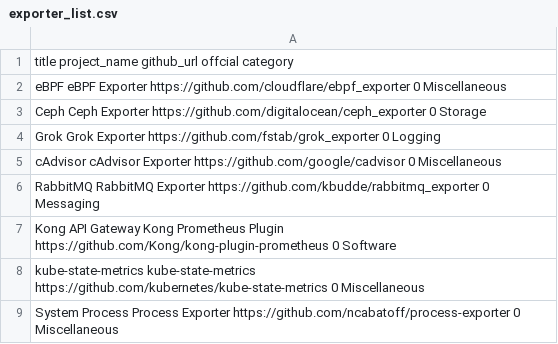
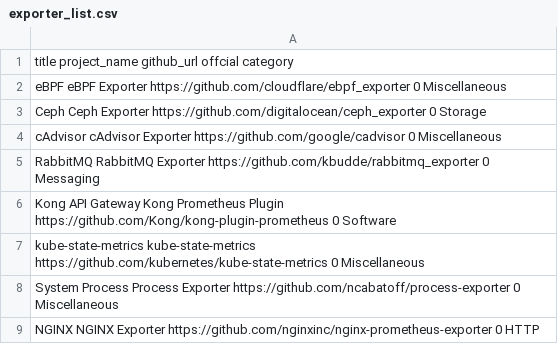
Before and after one commit to NexClipper/exporterhub.io, a CSV file: api/exporter_list.csv, drawn as a sheet; only a part is shown; the shorter side is filled out with more unchanged rows; the diff names each change by its address in the sheet, - before the commit and + after, or states it on an @@ line.

Commit message:
wip

```diff
--- a/api/exporter_list.csv
+++ b/api/exporter_list.csv
-row 4: Grok Grok Exporter https://github.com/fstab/grok_exporter 0 Logging
```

*WHAT IS REQUIRED:* Give the listing again word for word. Skip every image.

*TASK RESPONSE:*
Before and after one commit to NexClipper/exporterhub.io, a CSV file: api/exporter_list.csv, drawn as a sheet; only a part is shown; the shorter side is filled out with more unchanged rows; the diff names each change by its address in the sheet, - before the commit and + after, or states it on an @@ line.

Commit message:
wip

```diff
--- a/api/exporter_list.csv
+++ b/api/exporter_list.csv
-row 4: Grok Grok Exporter https://github.com/fstab/grok_exporter 0 Logging
```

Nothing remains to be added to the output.